“Since the late 90s, my primary area has been higher ed,” he said. “I’ve always found it the best way to teach econometrics and statistics.” He teaches econometrics, defined as “the application of mathematics and statistical methods to economic data,” by using higher ed models as examples. “College students understand the econometric concepts and methodology more clearly when you use examples such as college choice and major choice,” he said. “Difficult analytical concepts are easier to grasp when the context is something the student has experienced first-hand.” In fact, a major focus of his research is the modeling of choice. It’s an area that fascinates him: why people do what they do in different environments or facing different constraints.
Some of Rask’s more recent research in the field of higher education has focused on issues such as the role of grade sensitivity in explaining the gender imbalance in undergraduate economics, the SAT as a predictor of success at a liberal arts college, and the influence of various components of U.S. News & World Report’s ranking categories on a school’s final score. The last issue is gaining increased attention, as many schools, Colorado College included, no longer tout U.S. News & World Report rankings in publications or on their websites. Rask said the formula and weight given to various components of the USNWR rankings are not independent, but rather, are linked. As an example, he cites the component identifying how many students graduated in the top 10 percent of their high school class.

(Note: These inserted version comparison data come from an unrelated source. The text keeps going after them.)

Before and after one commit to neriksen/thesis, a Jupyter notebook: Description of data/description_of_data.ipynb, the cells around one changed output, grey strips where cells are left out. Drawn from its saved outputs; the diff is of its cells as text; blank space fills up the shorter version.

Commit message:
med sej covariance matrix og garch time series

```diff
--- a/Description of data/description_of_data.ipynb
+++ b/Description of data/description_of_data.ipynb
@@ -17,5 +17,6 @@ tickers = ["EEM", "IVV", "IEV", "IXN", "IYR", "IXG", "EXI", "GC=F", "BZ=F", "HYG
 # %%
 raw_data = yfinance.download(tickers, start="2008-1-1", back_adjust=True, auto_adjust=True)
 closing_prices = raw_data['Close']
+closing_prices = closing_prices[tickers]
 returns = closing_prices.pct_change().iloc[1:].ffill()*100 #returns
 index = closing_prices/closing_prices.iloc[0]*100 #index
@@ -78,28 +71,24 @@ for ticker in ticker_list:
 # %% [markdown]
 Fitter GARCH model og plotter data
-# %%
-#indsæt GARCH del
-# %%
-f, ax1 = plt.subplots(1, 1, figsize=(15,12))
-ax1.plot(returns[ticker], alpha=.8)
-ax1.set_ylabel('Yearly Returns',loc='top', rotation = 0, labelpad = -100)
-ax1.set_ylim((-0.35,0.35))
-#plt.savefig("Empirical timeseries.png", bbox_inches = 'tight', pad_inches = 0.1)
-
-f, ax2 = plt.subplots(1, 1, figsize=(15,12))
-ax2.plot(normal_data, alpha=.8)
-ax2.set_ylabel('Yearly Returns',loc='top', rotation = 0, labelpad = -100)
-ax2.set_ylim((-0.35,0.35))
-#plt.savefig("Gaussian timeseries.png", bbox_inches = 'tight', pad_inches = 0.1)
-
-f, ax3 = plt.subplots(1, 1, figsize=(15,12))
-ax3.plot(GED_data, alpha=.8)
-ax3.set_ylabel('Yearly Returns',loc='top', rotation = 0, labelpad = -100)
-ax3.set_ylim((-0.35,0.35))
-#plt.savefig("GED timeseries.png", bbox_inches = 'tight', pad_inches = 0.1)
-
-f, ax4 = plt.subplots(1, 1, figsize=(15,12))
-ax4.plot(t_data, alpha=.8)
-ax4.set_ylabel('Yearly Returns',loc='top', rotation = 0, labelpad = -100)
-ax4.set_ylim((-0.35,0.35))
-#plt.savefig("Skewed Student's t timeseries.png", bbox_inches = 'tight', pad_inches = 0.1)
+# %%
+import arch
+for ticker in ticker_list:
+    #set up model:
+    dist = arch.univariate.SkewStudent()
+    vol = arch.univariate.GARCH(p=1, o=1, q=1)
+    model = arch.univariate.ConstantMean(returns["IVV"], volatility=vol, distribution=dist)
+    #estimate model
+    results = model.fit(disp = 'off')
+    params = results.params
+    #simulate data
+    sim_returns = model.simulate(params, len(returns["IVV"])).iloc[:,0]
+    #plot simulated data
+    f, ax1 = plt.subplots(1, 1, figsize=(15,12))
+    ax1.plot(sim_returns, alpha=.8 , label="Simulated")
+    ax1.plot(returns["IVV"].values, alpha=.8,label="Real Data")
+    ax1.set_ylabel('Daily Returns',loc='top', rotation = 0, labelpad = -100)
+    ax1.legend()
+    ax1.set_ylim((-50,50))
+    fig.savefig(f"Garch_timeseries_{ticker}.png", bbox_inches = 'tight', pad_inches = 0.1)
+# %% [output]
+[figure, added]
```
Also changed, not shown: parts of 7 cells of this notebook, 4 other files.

Although that component has a predetermined weight, if a school changes its top 10 percent profile it will also change other components, such as average SAT scores and projected graduation rates. Therefore, Rask says, the effective influence of some components is greater than their published weights.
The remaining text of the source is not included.